--- PROVIDED INFORMATION Enclosed Below ---

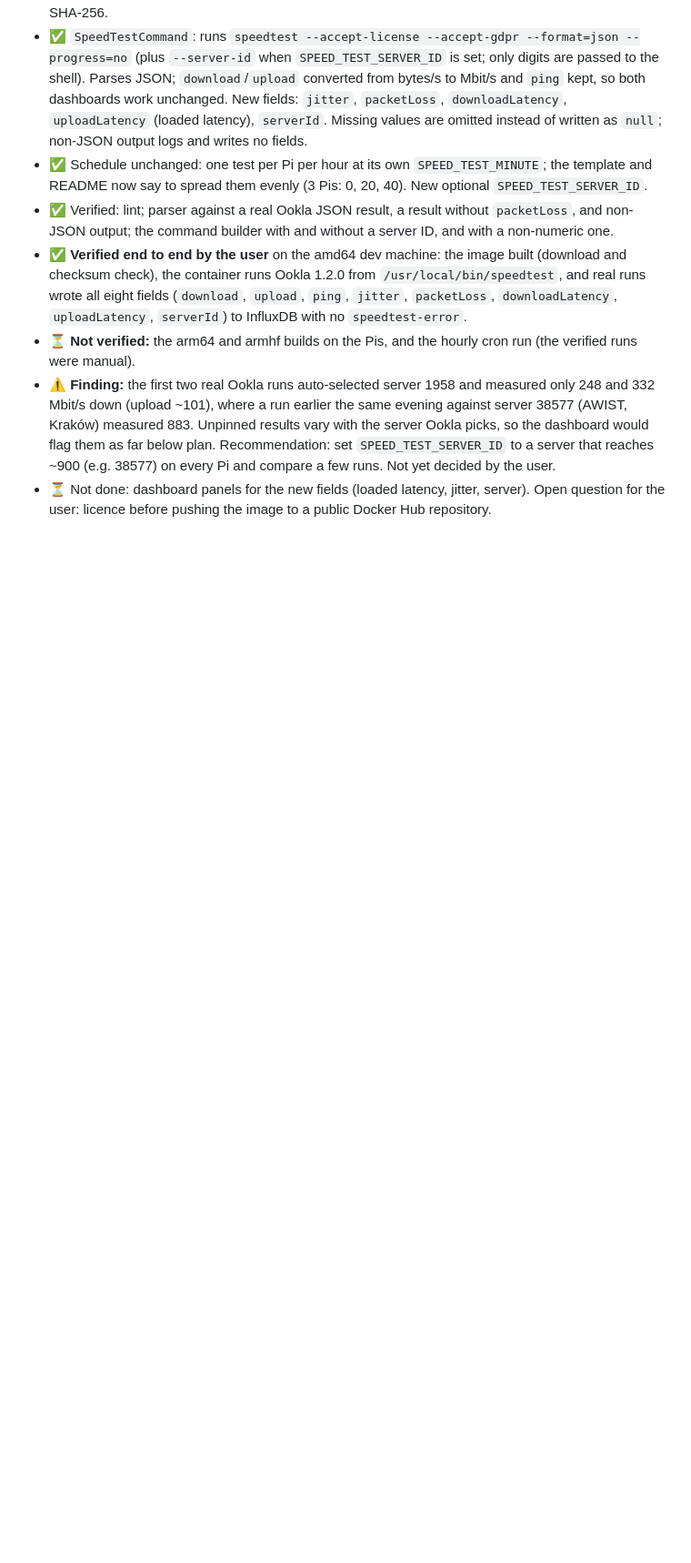
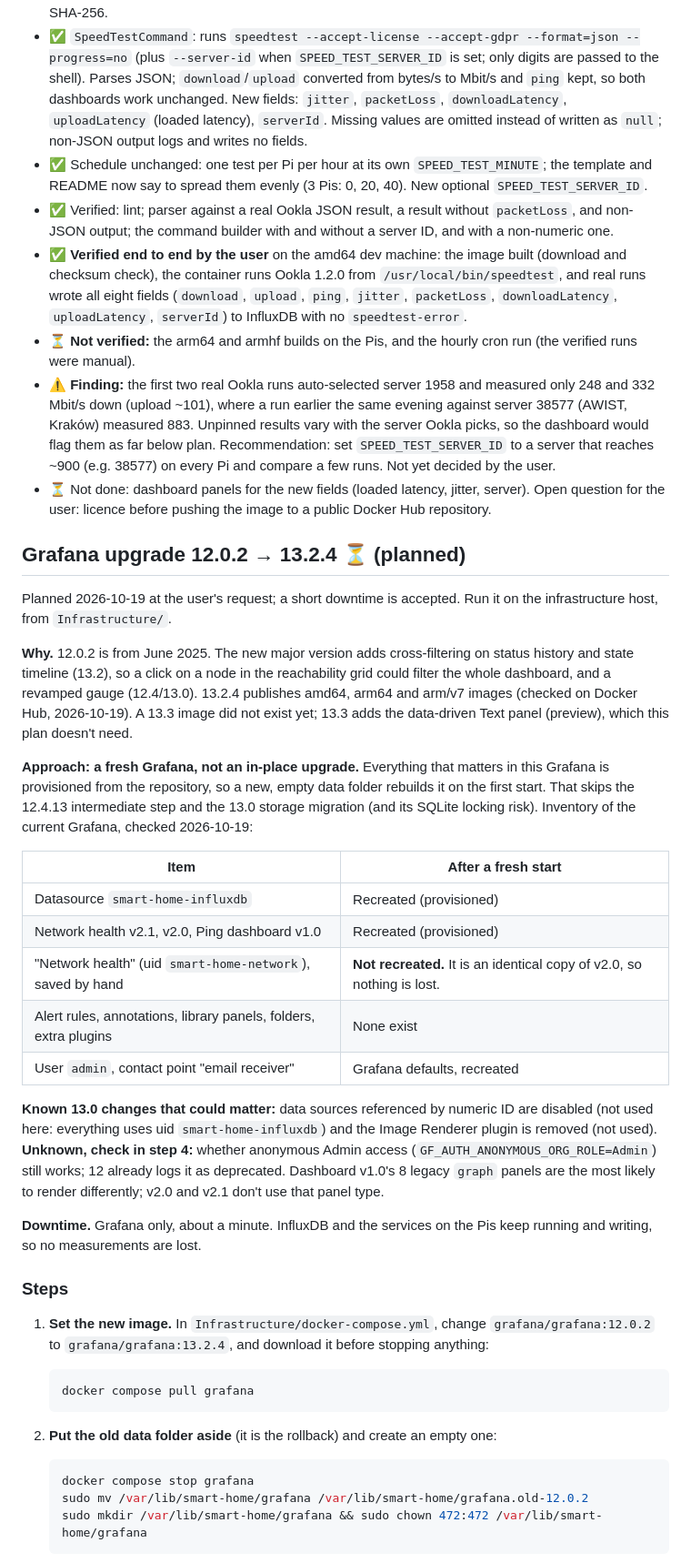
Before and after one commit to arturstaszczyk/smart-home-net-stats, a Markdown page: docs/IMPROVEMENT_PLAN.md, the part around one of its changes. Shown at 91% size. Drawn GitHub-style; blank space fills up the shorter version.

````diff
--- a/docs/IMPROVEMENT_PLAN.md
+++ b/docs/IMPROVEMENT_PLAN.md
@@ -163,3 +163,39 @@ Done 2026-10-14 at the user's request, committed as `a09e8ef` on `ookla-speedtes
 - ⚠️ **Finding:** the first two real Ookla runs auto-selected server 1958 and measured only 248 and 332 Mbit/s down (upload ~101), where a run earlier the same evening against server 38577 (AWIST, Kraków) measured 883. Unpinned results vary with the server Ookla picks, so the dashboard would flag them as far below plan. Recommendation: set `SPEED_TEST_SERVER_ID` to a server that reaches ~900 (e.g. 38577) on every Pi and compare a few runs. Not yet decided by the user.
 - ⏳ Not done: dashboard panels for the new fields (loaded latency, jitter, server). Open question for the user: licence before pushing the image to a public Docker Hub repository.
 
+## Grafana upgrade 12.0.2 → 13.2.4 ⏳ (planned)
+
+Planned 2026-10-19 at the user's request; a short downtime is accepted. Run it on the infrastructure host, from `Infrastructure/`.
+
+**Why.** 12.0.2 is from June 2025. The new major version adds cross-filtering on status history and state timeline (13.2), so a click on a node in the reachability grid could filter the whole dashboard, and a revamped gauge (12.4/13.0). 13.2.4 publishes amd64, arm64 and arm/v7 images (checked on Docker Hub, 2026-10-19). A 13.3 image did not exist yet; 13.3 adds the data-driven Text panel (preview), which this plan doesn't need.
+
+**Approach: a fresh Grafana, not an in-place upgrade.** Everything that matters in this Grafana is provisioned from the repository, so a new, empty data folder rebuilds it on the first start. That skips the 12.4.13 intermediate step and the 13.0 storage migration (and its SQLite locking risk). Inventory of the current Grafana, checked 2026-10-19:
+
+| Item | After a fresh start |
+| --- | --- |
+| Datasource `smart-home-influxdb` | Recreated (provisioned) |
+| Network health v2.1, v2.0, Ping dashboard v1.0 | Recreated (provisioned) |
+| "Network health" (uid `smart-home-network`), saved by hand | **Not recreated.** It is an identical copy of v2.0, so nothing is lost. |
+| Alert rules, annotations, library panels, folders, extra plugins | None exist |
+| User `admin`, contact point "email receiver" | Grafana defaults, recreated |
+
+**Known 13.0 changes that could matter:** data sources referenced by numeric ID are disabled (not used here: everything uses uid `smart-home-influxdb`) and the Image Renderer plugin is removed (not used). **Unknown, check in step 4:** whether anonymous Admin access (`GF_AUTH_ANONYMOUS_ORG_ROLE=Admin`) still works; 12 already logs it as deprecated. Dashboard v1.0's 8 legacy `graph` panels are the most likely to render differently; v2.0 and v2.1 don't use that panel type.
+
+**Downtime.** Grafana only, about a minute. InfluxDB and the services on the Pis keep running and writing, so no measurements are lost.
+
+### Steps
+
+1. **Set the new image.** In `Infrastructure/docker-compose.yml`, change `grafana/grafana:12.0.2` to `grafana/grafana:13.2.4`, and download it before stopping anything:
+
+   ```bash
+   docker compose pull grafana
+   ```
+
+2. **Put the old data folder aside** (it is the rollback) and create an empty one:
+
+   ```bash
+   docker compose stop grafana
+   sudo mv /var/lib/smart-home/grafana /var/lib/smart-home/grafana.old-12.0.2
+   sudo mkdir /var/lib/smart-home/grafana && sudo chown 472:472 /var/lib/smart-home/grafana
+   ```
+
````
Also changed, not shown: other parts of docs/IMPROVEMENT_PLAN.md (+41 -1 lines).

--- End of Enclosed PROVIDED INFORMATION ---

WHAT NEEDS TO BE DONE -> Go through the records above and copy every line holding the word "docs".

RESULT FOR THIS EXERCISE ->
Before and after one commit to arturstaszczyk/smart-home-net-stats, a Markdown page: docs/IMPROVEMENT_PLAN.md, the part around one of its changes. Shown at 91% size. Drawn GitHub-style; blank space fills up the shorter version.
--- a/docs/IMPROVEMENT_PLAN.md
+++ b/docs/IMPROVEMENT_PLAN.md
Also changed, not shown: other parts of docs/IMPROVEMENT_PLAN.md (+41 -1 lines).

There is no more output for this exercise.